How Do You Monitor a Dash? Evaluating Cash Equivalent Funds

How Do You Monitor a Dash? Evaluating Cash Equivalent Funds

October Employee Of The Month- Janet Beliles
October 5, 2018
Hey Joel! – Is my 501(c)(3) organization eligible for a 401(k) plan? Are there any benefits over a 403(b) plan?
October 8, 2018

As you read your plan’s lineup, you see the following scores

:

Periodically you review your plan’s fund lineup; you place some funds on Watchlist, you replace under-performers and you continue to monitor those funds that score acceptably. But, you see a dash next to your cash fund and wonder, what should you do?

Traditional evaluation metrics can be difficult to apply to cash funds. You can look at returns, but without an appropriate benchmark or a way to directly measure the risk taken by the fund, the market value performance number can be difficult to interpret. Perhaps fees can provide the answer, but there are wrap fees, investment management fees and trustee fees, all assuming there is a stated fee to review in the first place. What is a fiduciary to do?

While cash fund due diligence can be intimidating, there are key differentiators among stable value funds that fiduciaries can review to document that a fund is a good fit for their participants. Ultimately stable value funds are not too different from other funds within a plan lineup and the strategies to evaluate them are similar. There exists an established methodology incorporated into your IPS for evaluating these standard funds. Let’s evaluate how well that framework can be applied to the stable value universe.

All the data points identified as key components of evaluation can be found on the RPAG stable value fund factsheets.

The first component for evaluation of the RPAG Scorecard is a fund’s style. Does the fund stick to its professed asset class? Do the same for a stable value fund’s portfolio. Is it allocating to assets and securities that are appropriate for a high-quality, short-term fixed income fund? Also evaluate the fund’s diversity of allocation. Monitoring its allocating across a variety of subsectors of fixed income (treasuries, corporate bonds, mortgage backed securities, etc.).
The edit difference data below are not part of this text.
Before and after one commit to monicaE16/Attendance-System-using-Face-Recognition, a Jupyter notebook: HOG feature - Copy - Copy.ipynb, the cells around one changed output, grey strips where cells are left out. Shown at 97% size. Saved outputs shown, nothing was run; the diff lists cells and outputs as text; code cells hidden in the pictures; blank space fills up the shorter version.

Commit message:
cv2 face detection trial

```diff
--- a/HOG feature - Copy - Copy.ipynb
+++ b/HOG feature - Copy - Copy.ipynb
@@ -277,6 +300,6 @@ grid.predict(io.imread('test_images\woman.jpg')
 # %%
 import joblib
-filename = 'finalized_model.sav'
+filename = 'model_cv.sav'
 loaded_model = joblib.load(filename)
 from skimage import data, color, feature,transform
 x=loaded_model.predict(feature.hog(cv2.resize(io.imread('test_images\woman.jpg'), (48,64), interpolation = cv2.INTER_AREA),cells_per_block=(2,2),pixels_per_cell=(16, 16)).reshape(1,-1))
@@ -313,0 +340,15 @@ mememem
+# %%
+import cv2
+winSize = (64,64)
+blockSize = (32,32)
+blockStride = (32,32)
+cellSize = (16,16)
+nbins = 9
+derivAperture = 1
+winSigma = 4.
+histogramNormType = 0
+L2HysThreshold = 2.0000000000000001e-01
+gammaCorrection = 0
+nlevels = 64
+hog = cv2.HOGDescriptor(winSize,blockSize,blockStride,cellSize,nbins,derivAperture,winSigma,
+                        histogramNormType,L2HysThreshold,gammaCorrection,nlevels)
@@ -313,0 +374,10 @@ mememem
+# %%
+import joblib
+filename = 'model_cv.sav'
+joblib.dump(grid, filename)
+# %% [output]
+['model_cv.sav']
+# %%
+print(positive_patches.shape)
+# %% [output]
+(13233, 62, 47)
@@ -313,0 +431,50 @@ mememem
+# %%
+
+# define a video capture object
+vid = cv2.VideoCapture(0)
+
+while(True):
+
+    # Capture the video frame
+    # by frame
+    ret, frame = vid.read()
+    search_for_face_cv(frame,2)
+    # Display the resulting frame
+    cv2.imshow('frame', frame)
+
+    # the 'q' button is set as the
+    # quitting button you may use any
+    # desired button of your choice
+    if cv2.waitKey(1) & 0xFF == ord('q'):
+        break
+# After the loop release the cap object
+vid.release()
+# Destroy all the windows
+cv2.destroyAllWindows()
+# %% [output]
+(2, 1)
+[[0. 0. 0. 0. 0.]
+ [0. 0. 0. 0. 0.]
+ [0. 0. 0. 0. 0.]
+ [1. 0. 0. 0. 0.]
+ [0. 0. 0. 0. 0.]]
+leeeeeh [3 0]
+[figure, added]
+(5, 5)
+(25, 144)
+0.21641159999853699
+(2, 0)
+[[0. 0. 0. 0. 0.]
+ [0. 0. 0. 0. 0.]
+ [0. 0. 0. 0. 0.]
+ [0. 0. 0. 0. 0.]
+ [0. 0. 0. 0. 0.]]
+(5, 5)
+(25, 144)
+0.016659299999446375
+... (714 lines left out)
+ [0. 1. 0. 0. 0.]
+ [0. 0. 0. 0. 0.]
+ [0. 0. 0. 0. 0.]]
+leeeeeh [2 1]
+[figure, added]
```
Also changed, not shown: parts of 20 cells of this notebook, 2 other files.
The next criteria is evaluation of risk and return. There are a plethora of data points for evaluating stable value fund risk and return. With regard to return, examine a fund’s crediting rate or its yield relative to the stable value universe to evaluate this fund’s performance. Similar to traditional funds, performance needs to be examined relative to the risk taken. For evaluating risk the underlying portfolio is important. Review the credit ratings of the underlying securities, verify the average duration or maturity relative to the funds’ peers, and evaluate the asset managers investing the underlying portfolio. Also review the number of wrap providers for the portfolio and their credit rating.
The final quantitative component of the RPAG Scorecard is peer group review. Once again a stable value fund’s evaluation can follow this same methodology. Evaluation of a fund’s market-to-book ratio, relative to its peers, is a key component of portfolio health and to identify potential issues early.  Cash flows in and out of a fund relative to the universe give valuable insight to how quickly the portfolio can react to changing market conditions.

For qualitative components, look at the same key characteristics that are evaluated for standard funds, as well as a few unique characteristics to stable value. A long tenured and constant management team is important no matter the type of fund. Also, while there are additional fees in the stable value universe, evaluating them relative to the universe is still important. Unique to stable value is a fund’s exit provisions (is there a put, and if so how long) and the fund’s high yield policy to ensure both align with participant best interests.

Stable value funds seem unique, and they do have peculiar challenges when evaluating them, it’s still a crucial task for fiduciaries.  The same process that has been established within the plan’s IPS to evaluate the core line-up, can be adapted to evaluate stable value funds in a similar manner.

Stable Value Fund Terminology Cheat Sheet

Stable Value Funds
A cash alternative investment option within tax-qualified retirement plans. Typically invests in high-quality, short-term fixed income securities.
Wrap
An insurance contract purchased by the Stable Value fund that ensures participants are paid out at book value when they withdraw money.
Book Value
The value of the original investment increased by the stated crediting rate.
Crediting Rate
The set rate of the return the participants in the fund receives. The rate is reset at varying intervals depending on the fund.
Market Value
The value of the underlying portfolio of securities. Will often fluctuate around the book value.
Market Value Adjustment (MVA)
A liquidity restriction upon Stable Value funds that adjusts book value to market value upon an employer initiated event.
Credit Quality
The credit rating of the underlying securities within the portfolio


About the Author, Ryan Hamilton
Ryan works closely with advisors and plan sponsors on investment due diligence and in-depth analysis of manager performance and platform and provider benchmarking. Prior to joining RPAG, Ryan worked for a third-party administrator as an associate administrator managing annual compliance for defined contribution and defined benefit plans. He earned a Bachelor of Arts degree from UCLA and is a CFA Level III Candidate.